Being Right: Historical President

Being Right: Historical President

Ryan Holliday

If President Obama wants to create jobs and allow our fragile economy to return to prosperity then he should learn from history and not raise taxes or keep spending money we do not have. Al­lowing the Bush tax cuts to expire for those making $250,000 or more is one of the more damaging moves he could make. Higher taxes on this group, along with other tax increases such as capital gains tax and the estate tax, will stifle job creation and hope of a sustained economic recovery.

The top two marginal tax rates would rise from 33 and 35 percent to 36 and 39.5 percent, respectively. Although it may appear that increasing taxes would be followed by an increase in rev­enue, history proves that is not the case.

There are numerous examples throughout the last century that show the beneficial influence of tax cuts. Calvin Coolidge dropped the top income tax rate from 77 percent, which was set in 1918, all the way down to 25 percent by 1925. As a result, total tax revenues rose from 719 million dollars in 1921 to 1.164 billion dollars in 1928 and the economy prospered. These same positive results from tax cuts have been experienced under the Kennedy, Reagan and Bush administrations.

Negative effects from tax increases have been seen as well. Clinton’s tax increases in 1993 sup­pressed economic growth. However, he did reduce the capital gains tax to 20 percent from 28 per­cent, which helped the economy prosper in the 90s. In 1936, FDR increased taxes at the expense of the economy. His attempt to finance his excessive programs caused the economy to take another downturn in 1927.

A tax increase on the high earners, some of whom report their business income on their personal tax return, will result in less capital available to invest in new or existing companies. The statement, proposed by Ms. Pelosi, that only three percent of small businesses would be hurt by the expiring tax cuts is extremely misleading. The IRS data used to determine this three percent counts any in­dividual with business income reported as a small business. If you sell a product on eBay and report it as your income, you are now a small business. The true numbers are clear. According to the same IRS data, 48 percent of the income of sole proprietorships, partnerships and S corporations reported on tax returns went to individuals with incomes above $200,000 in 2007. This means that the tax on small business income is being raised since it is taxed as household income. In reality we will lose real jobs which will further shake confidence in the economy.

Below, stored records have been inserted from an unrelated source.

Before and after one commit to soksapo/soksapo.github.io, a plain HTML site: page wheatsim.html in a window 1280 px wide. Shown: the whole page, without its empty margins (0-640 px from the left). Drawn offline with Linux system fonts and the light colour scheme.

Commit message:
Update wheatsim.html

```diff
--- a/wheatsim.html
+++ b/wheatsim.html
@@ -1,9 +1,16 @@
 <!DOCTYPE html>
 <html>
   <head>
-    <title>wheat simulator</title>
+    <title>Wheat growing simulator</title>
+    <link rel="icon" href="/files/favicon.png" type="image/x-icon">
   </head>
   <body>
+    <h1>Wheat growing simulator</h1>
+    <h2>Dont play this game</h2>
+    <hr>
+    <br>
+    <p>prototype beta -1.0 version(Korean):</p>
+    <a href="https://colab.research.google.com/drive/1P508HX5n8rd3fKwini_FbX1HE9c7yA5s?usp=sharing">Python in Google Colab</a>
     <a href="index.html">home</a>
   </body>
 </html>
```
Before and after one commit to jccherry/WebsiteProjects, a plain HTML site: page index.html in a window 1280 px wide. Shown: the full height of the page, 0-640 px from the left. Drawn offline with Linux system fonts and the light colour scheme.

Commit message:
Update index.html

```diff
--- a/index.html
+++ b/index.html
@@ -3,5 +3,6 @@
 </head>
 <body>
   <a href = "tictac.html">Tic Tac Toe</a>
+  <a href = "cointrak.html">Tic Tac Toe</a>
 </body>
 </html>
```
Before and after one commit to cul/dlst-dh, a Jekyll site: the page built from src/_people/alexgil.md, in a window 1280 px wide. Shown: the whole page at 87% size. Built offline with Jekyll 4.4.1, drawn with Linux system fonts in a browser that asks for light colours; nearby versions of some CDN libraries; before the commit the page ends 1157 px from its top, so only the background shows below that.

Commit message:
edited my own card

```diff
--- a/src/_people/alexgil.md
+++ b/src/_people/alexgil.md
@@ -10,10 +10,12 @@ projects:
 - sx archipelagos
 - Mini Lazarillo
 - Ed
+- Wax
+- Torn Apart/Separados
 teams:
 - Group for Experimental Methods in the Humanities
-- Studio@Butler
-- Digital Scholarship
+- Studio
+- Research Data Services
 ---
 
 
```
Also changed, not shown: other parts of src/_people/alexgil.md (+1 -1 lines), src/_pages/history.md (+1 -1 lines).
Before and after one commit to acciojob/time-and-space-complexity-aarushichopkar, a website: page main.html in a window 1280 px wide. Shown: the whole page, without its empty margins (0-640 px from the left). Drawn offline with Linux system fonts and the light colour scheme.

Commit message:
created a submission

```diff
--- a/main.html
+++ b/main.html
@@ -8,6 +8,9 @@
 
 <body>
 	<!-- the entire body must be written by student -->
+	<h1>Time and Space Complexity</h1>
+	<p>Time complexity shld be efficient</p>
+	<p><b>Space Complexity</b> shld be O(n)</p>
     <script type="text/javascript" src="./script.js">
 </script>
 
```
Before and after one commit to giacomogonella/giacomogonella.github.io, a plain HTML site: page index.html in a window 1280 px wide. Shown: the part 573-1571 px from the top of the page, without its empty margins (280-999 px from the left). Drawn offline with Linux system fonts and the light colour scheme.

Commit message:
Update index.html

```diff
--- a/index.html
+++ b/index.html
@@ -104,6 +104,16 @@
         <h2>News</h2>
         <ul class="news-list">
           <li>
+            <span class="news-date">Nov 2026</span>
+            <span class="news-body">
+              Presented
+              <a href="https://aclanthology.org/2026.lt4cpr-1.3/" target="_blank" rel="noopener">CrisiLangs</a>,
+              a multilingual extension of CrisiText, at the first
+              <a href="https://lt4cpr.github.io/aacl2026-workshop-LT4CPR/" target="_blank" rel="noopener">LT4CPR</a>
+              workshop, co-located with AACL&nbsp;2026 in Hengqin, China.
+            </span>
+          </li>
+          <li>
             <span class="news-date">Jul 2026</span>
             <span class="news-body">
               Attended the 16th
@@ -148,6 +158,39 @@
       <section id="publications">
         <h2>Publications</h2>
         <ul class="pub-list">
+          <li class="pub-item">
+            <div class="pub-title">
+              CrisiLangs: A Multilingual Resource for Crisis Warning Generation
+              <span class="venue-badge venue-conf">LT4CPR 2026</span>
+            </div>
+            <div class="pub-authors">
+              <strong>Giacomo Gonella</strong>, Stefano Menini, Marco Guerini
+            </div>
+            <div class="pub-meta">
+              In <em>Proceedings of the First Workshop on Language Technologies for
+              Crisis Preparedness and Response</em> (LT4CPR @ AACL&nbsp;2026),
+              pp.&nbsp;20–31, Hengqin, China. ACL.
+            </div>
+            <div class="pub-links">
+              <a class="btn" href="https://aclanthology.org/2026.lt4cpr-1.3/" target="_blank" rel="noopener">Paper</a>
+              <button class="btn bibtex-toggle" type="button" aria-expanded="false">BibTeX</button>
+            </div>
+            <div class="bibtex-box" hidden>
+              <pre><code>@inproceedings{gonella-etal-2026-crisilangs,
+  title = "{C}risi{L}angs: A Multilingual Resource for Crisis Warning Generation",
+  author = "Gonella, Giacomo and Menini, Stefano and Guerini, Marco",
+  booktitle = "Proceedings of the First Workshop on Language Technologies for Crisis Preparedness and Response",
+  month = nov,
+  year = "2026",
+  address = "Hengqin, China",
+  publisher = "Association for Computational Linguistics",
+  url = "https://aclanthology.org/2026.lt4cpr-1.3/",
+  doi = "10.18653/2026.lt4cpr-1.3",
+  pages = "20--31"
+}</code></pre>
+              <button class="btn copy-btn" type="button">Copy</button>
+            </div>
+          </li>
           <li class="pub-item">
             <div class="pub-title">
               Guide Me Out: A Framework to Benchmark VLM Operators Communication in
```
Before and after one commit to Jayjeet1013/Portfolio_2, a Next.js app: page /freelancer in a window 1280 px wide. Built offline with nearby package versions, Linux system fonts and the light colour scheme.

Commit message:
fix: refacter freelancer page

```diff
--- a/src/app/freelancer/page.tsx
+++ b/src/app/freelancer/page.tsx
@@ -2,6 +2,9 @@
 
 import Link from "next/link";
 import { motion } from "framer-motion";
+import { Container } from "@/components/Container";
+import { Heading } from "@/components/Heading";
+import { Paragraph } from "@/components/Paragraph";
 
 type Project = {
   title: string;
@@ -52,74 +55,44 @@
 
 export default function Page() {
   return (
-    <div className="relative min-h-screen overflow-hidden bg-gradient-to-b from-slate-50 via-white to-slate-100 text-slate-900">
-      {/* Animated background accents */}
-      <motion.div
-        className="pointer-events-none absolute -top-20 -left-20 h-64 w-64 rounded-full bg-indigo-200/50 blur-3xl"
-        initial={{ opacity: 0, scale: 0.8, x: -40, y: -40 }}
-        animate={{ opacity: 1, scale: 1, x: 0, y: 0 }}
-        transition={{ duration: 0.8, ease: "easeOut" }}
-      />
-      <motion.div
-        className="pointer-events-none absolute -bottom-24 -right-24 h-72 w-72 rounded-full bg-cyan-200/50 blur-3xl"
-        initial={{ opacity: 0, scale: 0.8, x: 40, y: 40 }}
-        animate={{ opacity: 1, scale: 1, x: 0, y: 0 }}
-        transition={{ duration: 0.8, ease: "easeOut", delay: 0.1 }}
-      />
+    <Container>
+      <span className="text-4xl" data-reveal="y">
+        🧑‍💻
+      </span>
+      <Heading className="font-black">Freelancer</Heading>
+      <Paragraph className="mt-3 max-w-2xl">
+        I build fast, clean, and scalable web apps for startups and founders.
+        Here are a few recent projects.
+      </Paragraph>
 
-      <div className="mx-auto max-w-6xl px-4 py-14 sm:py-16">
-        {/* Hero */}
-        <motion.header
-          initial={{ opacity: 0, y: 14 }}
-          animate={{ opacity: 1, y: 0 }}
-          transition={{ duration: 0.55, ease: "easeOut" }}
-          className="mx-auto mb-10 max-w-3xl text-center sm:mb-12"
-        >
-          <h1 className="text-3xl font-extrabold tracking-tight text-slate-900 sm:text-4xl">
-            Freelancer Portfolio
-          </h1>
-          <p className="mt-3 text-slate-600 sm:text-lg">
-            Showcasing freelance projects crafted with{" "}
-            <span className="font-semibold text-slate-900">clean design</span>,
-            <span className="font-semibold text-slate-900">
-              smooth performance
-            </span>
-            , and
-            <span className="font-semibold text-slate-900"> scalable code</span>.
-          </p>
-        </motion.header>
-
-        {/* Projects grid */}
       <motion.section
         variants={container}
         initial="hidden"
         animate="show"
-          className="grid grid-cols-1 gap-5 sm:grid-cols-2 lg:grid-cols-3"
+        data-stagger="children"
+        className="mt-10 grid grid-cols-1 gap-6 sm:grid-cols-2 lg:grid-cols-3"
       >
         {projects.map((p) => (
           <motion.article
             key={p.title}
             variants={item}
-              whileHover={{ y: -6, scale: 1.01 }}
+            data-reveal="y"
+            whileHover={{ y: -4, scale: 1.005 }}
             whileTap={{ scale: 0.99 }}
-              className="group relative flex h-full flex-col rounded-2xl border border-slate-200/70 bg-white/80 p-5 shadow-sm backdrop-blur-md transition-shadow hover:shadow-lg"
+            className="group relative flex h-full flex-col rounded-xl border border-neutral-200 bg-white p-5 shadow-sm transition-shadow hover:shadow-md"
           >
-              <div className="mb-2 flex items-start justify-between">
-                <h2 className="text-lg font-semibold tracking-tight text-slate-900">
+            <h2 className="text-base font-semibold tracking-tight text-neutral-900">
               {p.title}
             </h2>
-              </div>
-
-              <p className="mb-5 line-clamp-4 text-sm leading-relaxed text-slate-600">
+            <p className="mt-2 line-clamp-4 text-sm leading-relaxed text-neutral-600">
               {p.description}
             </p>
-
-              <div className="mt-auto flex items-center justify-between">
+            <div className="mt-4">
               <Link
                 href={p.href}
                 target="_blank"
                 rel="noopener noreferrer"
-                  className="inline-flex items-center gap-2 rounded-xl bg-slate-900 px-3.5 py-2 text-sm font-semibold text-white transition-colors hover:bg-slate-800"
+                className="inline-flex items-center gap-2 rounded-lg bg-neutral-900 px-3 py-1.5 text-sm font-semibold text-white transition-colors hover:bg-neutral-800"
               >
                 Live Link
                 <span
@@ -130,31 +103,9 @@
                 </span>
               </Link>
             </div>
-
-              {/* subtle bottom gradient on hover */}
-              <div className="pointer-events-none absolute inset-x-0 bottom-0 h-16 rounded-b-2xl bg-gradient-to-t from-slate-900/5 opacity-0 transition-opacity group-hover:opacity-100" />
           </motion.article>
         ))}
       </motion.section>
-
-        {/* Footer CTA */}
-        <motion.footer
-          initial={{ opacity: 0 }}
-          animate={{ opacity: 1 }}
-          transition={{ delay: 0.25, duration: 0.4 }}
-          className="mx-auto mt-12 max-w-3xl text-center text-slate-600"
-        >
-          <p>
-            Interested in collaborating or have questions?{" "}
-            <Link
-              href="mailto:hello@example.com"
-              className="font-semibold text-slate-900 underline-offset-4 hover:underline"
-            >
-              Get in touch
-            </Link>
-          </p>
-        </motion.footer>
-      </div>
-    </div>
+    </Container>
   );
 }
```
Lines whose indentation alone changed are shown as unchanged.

Businesses are now not only uncertain about the tax rates, but also the impact of Obamacare on their business, along with the economy in general. Uncertainty leads to businesses holding onto their cash, not investing and hesitating to hire new employees. All of these things hurt the economy. There needs to be less uncertainty. Maintaining the Bush tax cuts for all, while a small step, is a step in the right direction. An increase in confidence will help businesses expand and result in an upswing in the economy. If Obama really believes that small business is the engine of our economy then he should do more to support it. The anticipation of tax increases has perhaps shifted income and production that would have occurred in 2011 into 2010. I believe, as does notable economist Arthur Laffer, that this shift could be one reason why the economy in 2010 has appeared to be in a state of recovery. When January 1 rolls around, it is possible that the economy will veer off the path of recovery and potentially enter into a double dip recession. Whether this will happen remains to be seen, but in the meantime, it contributes to the uncertainty that exists.

Allowing the tax cuts to expire will not aid in reducing the deficit, as many supporters may believe. The Obama and previous Bush Administration have proven that they will spend regardless of the long-term damage it inflicts. Spending by a government that does not abide by its Constitu­tional limits and spends uncontrollably is the reason we face a large deficit and debt burden. This spending needs to be tamed. The effects of this can be beneficial if combined with tax cuts. Presi­dent Coolidge, with advice from Andrew Mellon, cut spending by 50 percent and top tax rates by 45 percent, lifting the economy out of a depression in the early twenties and moving the U.S. into the Roaring Twenties. Everyone would feel the impact of spending cuts and they would be painful, but they are necessary for the United States to return to prosperity. Imagine the pain if we keep spending beyond our means. We have to change course. Congress and the President should look to the policies of Coolidge for inspiration rather than failed examples of their plan.